[Dataset records]
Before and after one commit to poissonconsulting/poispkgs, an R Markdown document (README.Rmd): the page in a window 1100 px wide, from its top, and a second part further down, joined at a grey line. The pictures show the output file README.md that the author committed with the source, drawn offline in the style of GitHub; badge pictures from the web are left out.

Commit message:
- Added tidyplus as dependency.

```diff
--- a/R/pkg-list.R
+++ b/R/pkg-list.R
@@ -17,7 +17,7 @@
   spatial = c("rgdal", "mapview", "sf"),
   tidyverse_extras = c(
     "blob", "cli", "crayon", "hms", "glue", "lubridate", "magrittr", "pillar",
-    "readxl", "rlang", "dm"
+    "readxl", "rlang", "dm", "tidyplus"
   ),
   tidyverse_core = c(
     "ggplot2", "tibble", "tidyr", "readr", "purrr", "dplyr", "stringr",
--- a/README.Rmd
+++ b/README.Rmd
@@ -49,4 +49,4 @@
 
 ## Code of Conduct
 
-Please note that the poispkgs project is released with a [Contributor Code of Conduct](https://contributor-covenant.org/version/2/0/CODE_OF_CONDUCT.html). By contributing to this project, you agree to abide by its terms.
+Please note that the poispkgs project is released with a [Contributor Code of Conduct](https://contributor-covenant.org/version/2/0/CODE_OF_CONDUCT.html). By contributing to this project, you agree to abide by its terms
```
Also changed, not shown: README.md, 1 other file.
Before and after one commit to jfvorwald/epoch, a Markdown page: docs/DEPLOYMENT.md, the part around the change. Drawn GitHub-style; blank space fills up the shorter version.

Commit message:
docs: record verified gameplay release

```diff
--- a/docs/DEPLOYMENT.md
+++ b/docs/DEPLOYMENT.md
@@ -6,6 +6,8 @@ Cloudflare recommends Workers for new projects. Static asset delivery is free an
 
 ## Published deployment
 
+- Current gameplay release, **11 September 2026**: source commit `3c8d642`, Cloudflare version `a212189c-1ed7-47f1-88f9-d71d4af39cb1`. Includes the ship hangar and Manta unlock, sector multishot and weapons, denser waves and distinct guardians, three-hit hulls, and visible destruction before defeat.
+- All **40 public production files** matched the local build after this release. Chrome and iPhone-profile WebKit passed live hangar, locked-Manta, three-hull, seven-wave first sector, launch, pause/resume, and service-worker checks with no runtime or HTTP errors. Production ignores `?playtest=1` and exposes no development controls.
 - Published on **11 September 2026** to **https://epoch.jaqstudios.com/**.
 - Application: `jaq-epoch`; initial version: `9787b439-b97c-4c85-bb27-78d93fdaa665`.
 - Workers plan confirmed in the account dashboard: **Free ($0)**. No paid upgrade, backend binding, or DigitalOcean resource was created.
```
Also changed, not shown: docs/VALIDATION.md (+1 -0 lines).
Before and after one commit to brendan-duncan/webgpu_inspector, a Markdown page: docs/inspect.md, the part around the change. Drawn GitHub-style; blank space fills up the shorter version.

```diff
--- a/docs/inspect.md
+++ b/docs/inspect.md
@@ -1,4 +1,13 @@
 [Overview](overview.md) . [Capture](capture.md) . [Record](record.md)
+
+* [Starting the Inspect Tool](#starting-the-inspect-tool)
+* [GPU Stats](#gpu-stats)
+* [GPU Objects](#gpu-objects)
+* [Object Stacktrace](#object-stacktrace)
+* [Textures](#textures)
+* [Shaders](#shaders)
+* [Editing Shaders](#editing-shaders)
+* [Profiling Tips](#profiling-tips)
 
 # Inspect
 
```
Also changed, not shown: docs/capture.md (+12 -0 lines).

> TO DO
Find each line in the data above with the word "docs", then copy it.

> TASK RESULT
Before and after one commit to jfvorwald/epoch, a Markdown page: docs/DEPLOYMENT.md, the part around the change. Drawn GitHub-style; blank space fills up the shorter version.
docs: record verified gameplay release
--- a/docs/DEPLOYMENT.md
+++ b/docs/DEPLOYMENT.md
Also changed, not shown: docs/VALIDATION.md (+1 -0 lines).
Before and after one commit to brendan-duncan/webgpu_inspector, a Markdown page: docs/inspect.md, the part around the change. Drawn GitHub-style; blank space fills up the shorter version.
--- a/docs/inspect.md
+++ b/docs/inspect.md
Also changed, not shown: docs/capture.md (+12 -0 lines).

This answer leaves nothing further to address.